Task objective
Each line of the records below that holds "import" should be returned.

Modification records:

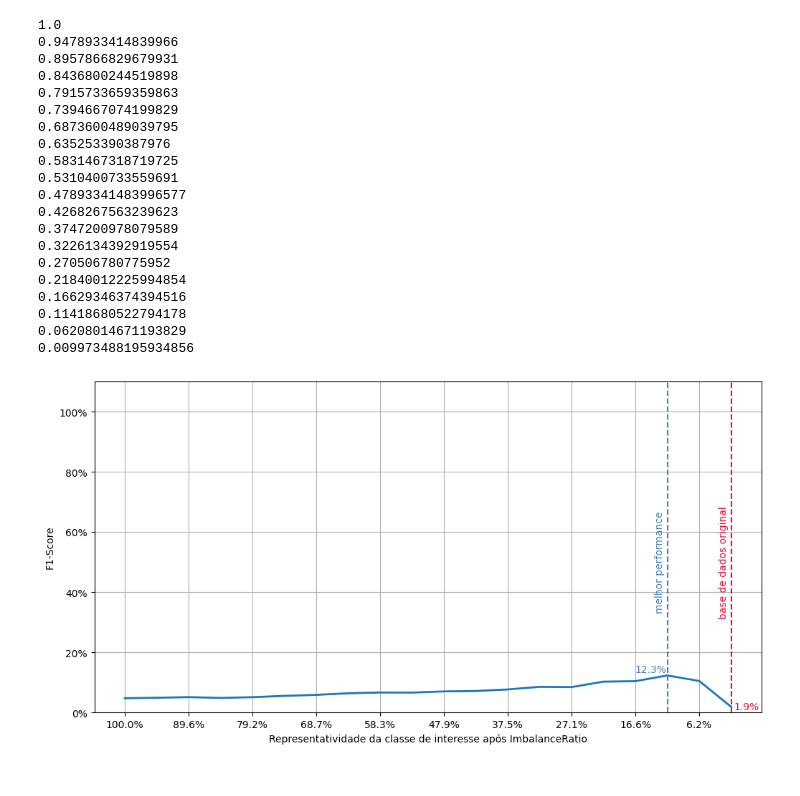
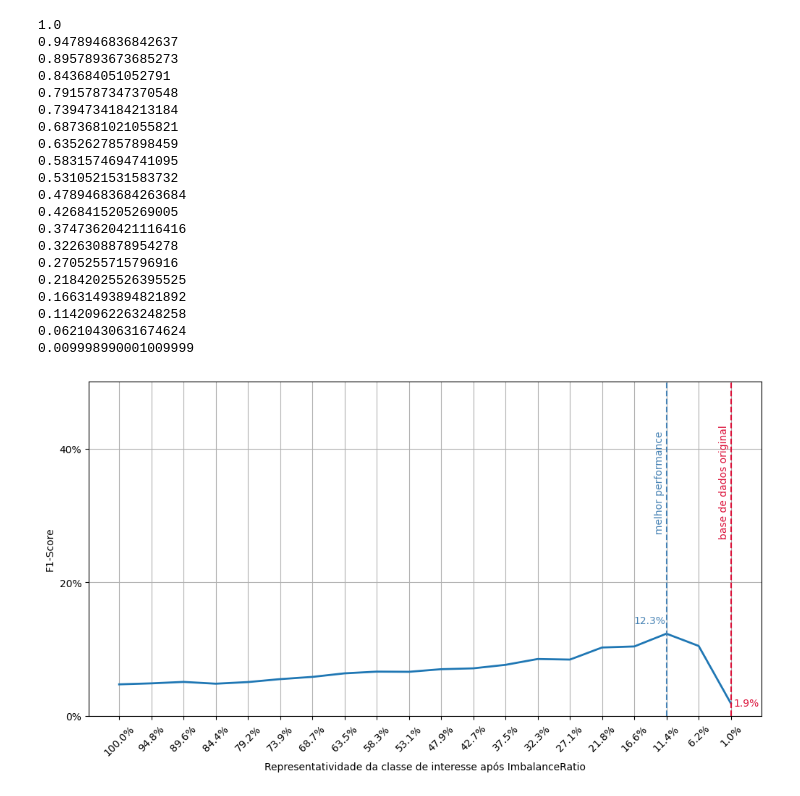
Before and after one commit to zheage/Dissertacao, a Jupyter notebook: Notebook/Simulações/Vantagens de Utilizar Random Sampling.ipynb, the cells around one changed output. Drawn from its saved outputs; the diff is of its cells as text; code cells hidden in the pictures.

```diff
--- a/Notebook/Simulações/Vantagens de Utilizar Random Sampling.ipynb
+++ b/Notebook/Simulações/Vantagens de Utilizar Random Sampling.ipynb
@@ -9,6 +9,7 @@ from sklearn.metrics import f1_score
 from sklearn.model_selection import StratifiedKFold
 from xgboost import XGBClassifier
 from sklearn.linear_model import LogisticRegression
+from sklearn.metrics import roc_curve
 
 # Criar uma base de dados com proporção 1:100
 # Criar uma base de dados com proporção 1:100
@@ -24,7 +25,7 @@ X, y = make_classification(
 )
 
 # Lista de estratégias de amostragem
-max_strategy = sum(y_train == 1) / sum(y_train == 0)
+max_strategy = sum(y == 1) / sum(y == 0)
 sampling_strategies = np.linspace(1, max_strategy, 20)
 
 # Lista para armazenar os f1-scores
@@ -60,6 +61,14 @@ for strategy in sampling_strategies:
         # Avaliar o modelo com f1-score para o fold atual
         f1 = f1_score(y_test, y_pred)
         f1_scores_fold.append(f1)
+        # Otimizar o ponto de corte de y_pred de acordo com a curva ROC
+
+        fpr, tpr, thresholds = roc_curve(y_test, model.predict_proba(X_test)[:, 1])
+        optimal_idx = np.argmax(tpr - fpr)
+        optimal_threshold = thresholds[optimal_idx]
+
+        # Aplicar o ponto de corte otimizado
+        y_pred = (model.predict_proba(X_test)[:, 1] >= optimal_threshold).astype(int)
 
     # Calcular a média do f1-score para a estratégia atual
     f1_scores.append(np.mean(f1_scores_fold))
@@ -67,25 +76,25 @@ for strategy in sampling_strategies:
 # f1_scores agora contém a média dos f1-scores para cada estratégia de amostragem
 # %% [output]
 1.0
-0.9478933414839966
-0.8957866829679931
-0.8436800244519898
-0.7915733659359863
-0.7394667074199829
-0.6873600489039795
-0.635253390387976
-0.5831467318719725
-0.5310400733559691
-0.47893341483996577
-0.4268267563239623
-0.3747200978079589
-0.3226134392919554
-0.270506780775952
-0.21840012225994854
-0.16629346374394516
-0.11418680522794178
-0.06208014671193829
-0.009973488195934856
+0.9478946836842637
+0.8957893673685273
+0.843684051052791
+0.7915787347370548
+0.7394734184213184
+0.6873681021055821
+0.6352627857898459
+0.5831574694741095
+0.5310521531583732
+0.47894683684263684
+0.4268415205269005
+0.37473620421116416
+0.3226308878954278
+0.2705255715796916
+0.21842025526395525
+0.16631493894821892
+0.11420962263248258
+0.06210430631674624
+0.009998990001009999
 # %%
 import matplotlib.pyplot as plt
 
@@ -100,36 +109,37 @@ plt.plot(
 )
 
 plt.gca().invert_xaxis()
 
 # Eixo Y
 plt.yticks(
     np.arange(0, 1.1, 0.2),
     [f'{int(i*100)}%' for i in np.arange(0, 1.1, 0.2)]
 )
-plt.ylim(0, 1.1)
+plt.ylim(0, .5)
 
 # Adicionar linha vertical
 plt.axvline(x=sampling_strategies[-1], color='crimson', linestyle='--')
-plt.text(sampling_strategies[-1]+0.02, 0.5, 'base de dados original', color='crimson', rotation=90, verticalalignment='center')
+plt.text(sampling_strategies[-1]+0.02, 0.35, 'base de dados original', color='crimson', rotation=90, verticalalignment='center')
 plt.text(sampling_strategies[-1]-0.005, f1_scores[-1], f'{f1_scores[-1]*100:.1f}%', color='crimson', verticalalignment='center')
 
 # Adicionar linha vertical para o melhor ponto
 plt.axvline(x=sampling_strategies[-3], color='steelblue', linestyle='--')
-plt.text(sampling_strategies[-3]+0.02, 0.5, 'melhor performance', color='steelblue', rotation=90, verticalalignment='center')
+plt.text(sampling_strategies[-3]+0.02, 0.35, 'melhor performance', color='steelblue', rotation=90, verticalalignment='center')
 plt.text(sampling_strategies[-3]+0.0525,  f1_scores[-3]+0.02, f'{f1_scores[-3]*100:.1f}%', color='steelblue', verticalalignment='center')
 
 # Eixo X
 plt.xticks(
-    sampling_strategies[::2],
-    [f'{i*100:.1f}%' for i in sampling_strategies[::2]]
+    sampling_strategies,
+    [f'{i*100:.1f}%' for i in sampling_strategies],
+    rotation = 45
 )
 
 plt.xlabel("Representatividade da classe de interesse após ImbalanceRatio")
 plt.ylabel("F1-Score")
 
 plt.grid()
 plt.plot()
 
 plt.show()
 # %% [output]
-[figure, old version]
+[figure, new version]
```
Also changed, not shown: 30 other files.
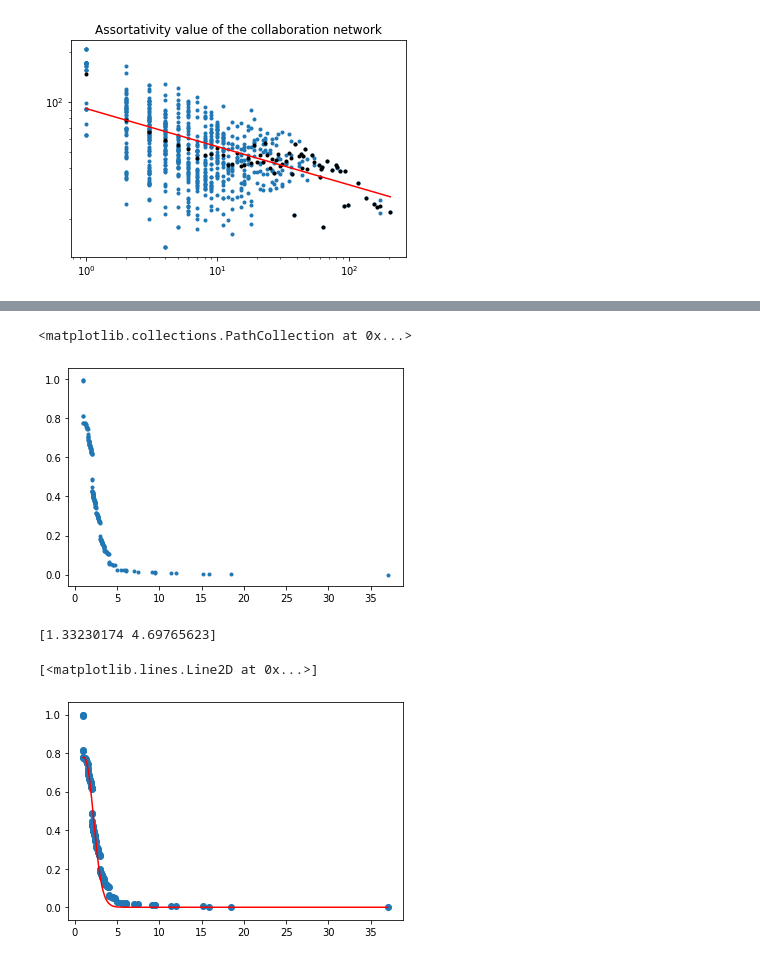
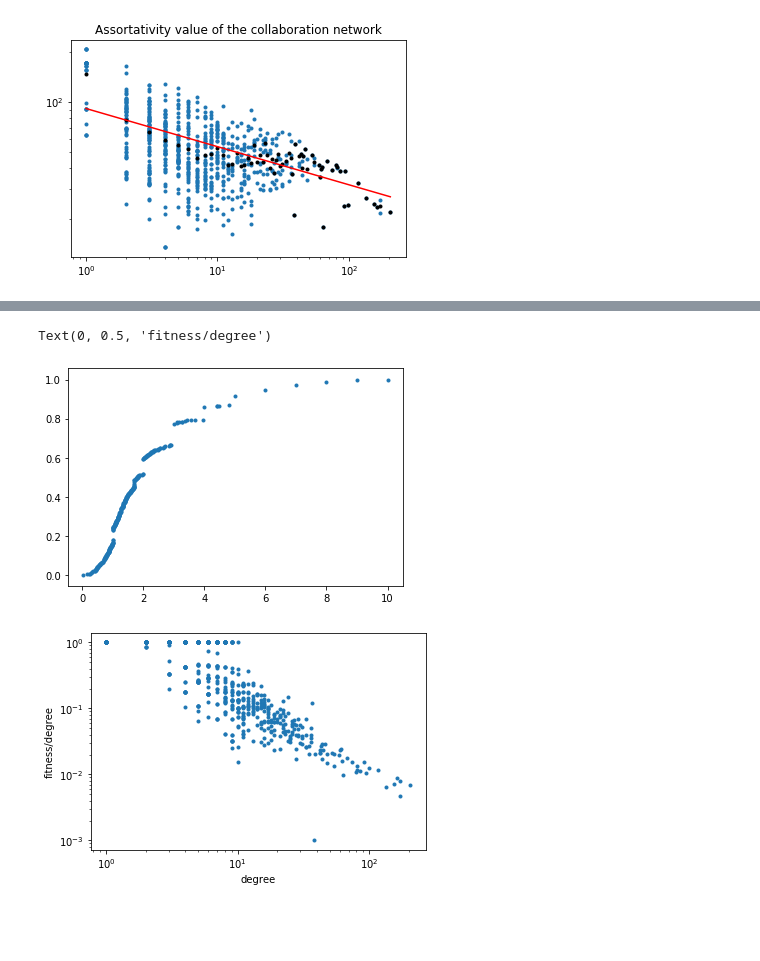
Before and after one commit to Dan8991/A-Storm-of-Nodes, a Jupyter notebook: got_network.ipynb, the cells around one changed output, grey strips where cells are left out. Drawn from its saved outputs; the diff is of its cells as text; code cells hidden in the pictures; blank space fills up the shorter version.

Commit message:
[Add]implemented temporal analysis

```diff
--- a/got_network.ipynb
+++ b/got_network.ipynb
@@ -188,0 +206,21 @@ plt.legend(["Tyrion"])
+# %%
+sorted_indexes = np.argsort(degrees)
+sorted_indexes = sorted_indexes[::-1]
+epsilon = 1e-6
+coeffs = []
+m = 703
+for i in range(m):
+    character = parse_distribution(temporal_distributions[:, sorted_indexes[i], 0])
+    x = np.arange(len(character))
+    if len(x) > 1:
+        p = sp.polyfit(np.log(x + epsilon), np.log(character + epsilon), 1)
+        coeffs.append(p[0])
+        plt.loglog(x, x ** p[0])
+    else: coeffs.append(-1)
+plt.figure()
+plt.plot(coeffs,marker = '.', linestyle = "None")
+coeffs = np.array(coeffs)
+min_id = sorted_indexes[(coeffs > 0) & (coeffs < 1)]
+print(np.mean(coeffs[(coeffs > 0) & (coeffs < 0.5)]))
+print(np.mean(coeffs[coeffs > 0.5]))
+print([characters_id[ind] for ind in min_id])
@@ -189,43 +233,22 @@ plt.legend(["Tyrion"])
 # %%
 fitnesses = np.zeros(temporal_distributions.shape[1])
 for i in range(temporal_distributions.shape[1]):
     y = parse_distribution(temporal_distributions[:, i, 0])
-    x = np.arange(len(y))
+    x = np.arange(1, len(y) + 1)
+    x = x[y > 0]
+    y = y[y > 0]
     if len(y) > 1:
-        p = np.polyfit(x, y, 1)
+        p = np.polyfit(np.log(x), np.log(y), 1)
         fitnesses[i] = p[0]
     else:
         fitnesses[i] = y
 unique, pdf = get_neighbours_pdf(fitnesses)
-plt.scatter(unique, ccdf(pdf), marker='.', linestyle = "None")
+plt.scatter(unique, 1-ccdf(pdf), marker='.', linestyle = "None")
+plt.figure()
+plt.loglog(degrees, fitnesses/degrees, linestyle = "None", marker = '.')
+plt.xlabel("degree")
+plt.ylabel("fitness/degree")
 # %% [output]
-<matplotlib.collections.PathCollection at 0x...>
+Text(0, 0.5, 'fitness/degree')
-[figure, old version]
+[figure, new version]
+[figure, added]
-# %%
-import math
-def utility(a, n):
-    res = 1
-    for i in range(0, n):
-        res *= a + i
-    return res
-
-def M(a,b,x):
-    res = 0
-    for i in range(10):
-        res += utility(a, i)/utility(b, i)*x**i/math.factorial(i)
-    return res
-
-def f(x, alpha, beta):
-    return 1/G(alpha)*g(x * beta, alpha)
-
-G = lambda n: np.sqrt(2*np.pi*n)*(n/np.exp(1))**n
-g = lambda x, a: (a**-1)*(x**a)*np.exp(-x)*M(1, 1 + a, x)
-
-p = sp.optimize.curve_fit(f, unique, ccdf(pdf))
-print(p[0])
-plt.scatter(unique, ccdf(pdf))
-plt.plot(unique, f(unique, p[0][0], p[0][1]), c = 'r')
-# %% [output]
-[1.33230174 4.69765623]
-[<matplotlib.lines.Line2D at 0x...>]
-[figure, removed]
```
Also changed, not shown: parts of 11 cells of this notebook.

Written response
@@ -9,6 +9,7 @@ from sklearn.metrics import f1_score
 from sklearn.model_selection import StratifiedKFold
 from xgboost import XGBClassifier
 from sklearn.linear_model import LogisticRegression
+from sklearn.metrics import roc_curve
 import matplotlib.pyplot as plt
-import math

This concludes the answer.